%%

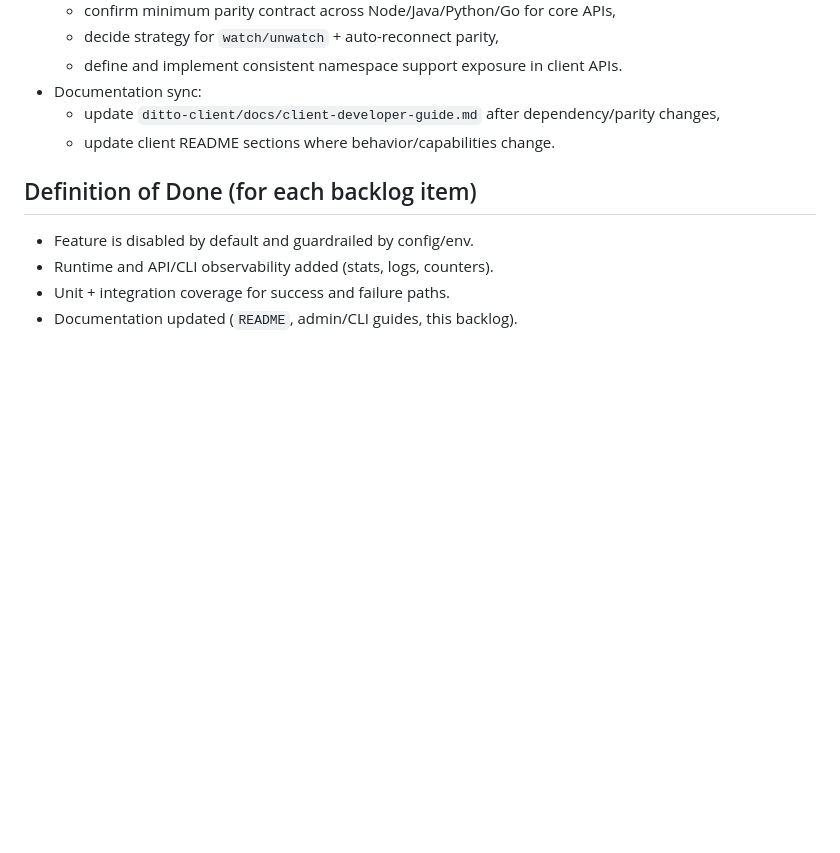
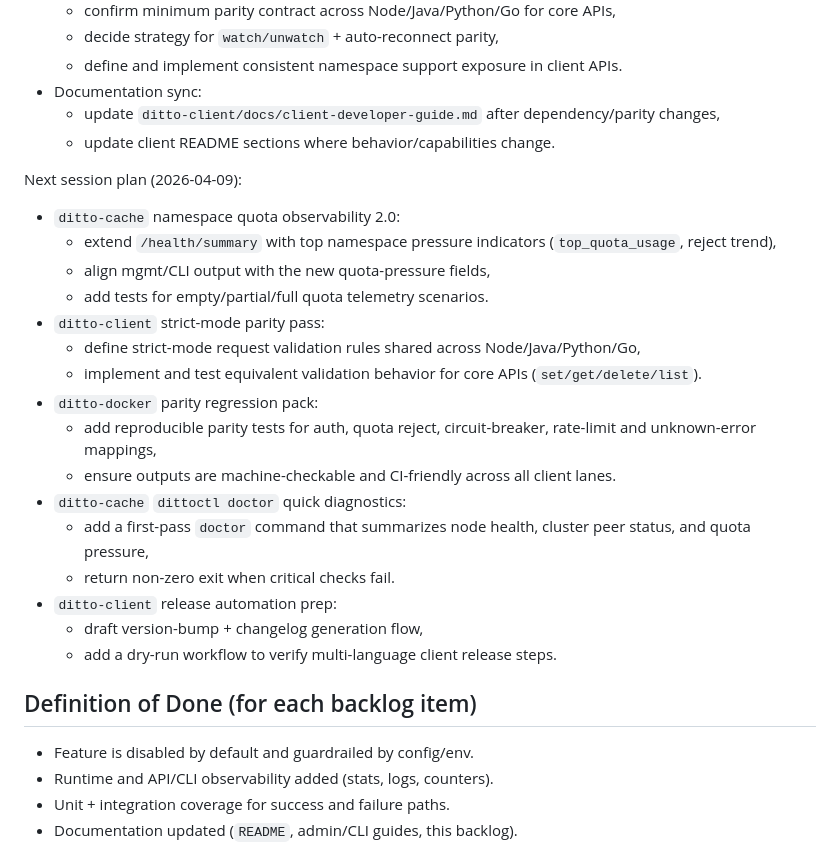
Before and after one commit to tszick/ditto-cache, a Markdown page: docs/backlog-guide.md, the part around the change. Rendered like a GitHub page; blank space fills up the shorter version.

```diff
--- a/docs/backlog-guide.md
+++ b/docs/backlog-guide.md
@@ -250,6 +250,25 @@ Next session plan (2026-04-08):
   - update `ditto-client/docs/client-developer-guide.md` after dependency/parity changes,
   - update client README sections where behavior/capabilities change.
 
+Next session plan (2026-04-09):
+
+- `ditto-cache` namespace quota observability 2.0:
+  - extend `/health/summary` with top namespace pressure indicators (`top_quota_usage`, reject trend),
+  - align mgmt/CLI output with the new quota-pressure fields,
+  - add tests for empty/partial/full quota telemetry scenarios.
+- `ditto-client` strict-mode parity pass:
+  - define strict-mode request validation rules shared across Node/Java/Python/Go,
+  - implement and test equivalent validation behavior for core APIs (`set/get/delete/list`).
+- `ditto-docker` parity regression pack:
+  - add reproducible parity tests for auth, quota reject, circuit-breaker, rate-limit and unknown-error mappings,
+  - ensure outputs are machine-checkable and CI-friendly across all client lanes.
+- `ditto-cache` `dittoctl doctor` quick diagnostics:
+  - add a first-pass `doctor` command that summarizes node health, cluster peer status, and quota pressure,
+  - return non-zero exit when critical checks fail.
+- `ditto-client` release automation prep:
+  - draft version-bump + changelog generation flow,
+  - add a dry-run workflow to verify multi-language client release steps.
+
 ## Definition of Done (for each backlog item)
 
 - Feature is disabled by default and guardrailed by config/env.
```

%%

◆ Problem ◆
Return each line of the data where the word "parity" appears.

◆ Completed exercise ◆
   - update `ditto-client/docs/client-developer-guide.md` after dependency/parity changes,
+- `ditto-client` strict-mode parity pass:
+- `ditto-docker` parity regression pack:
+  - add reproducible parity tests for auth, quota reject, circuit-breaker, rate-limit and unknown-error mappings,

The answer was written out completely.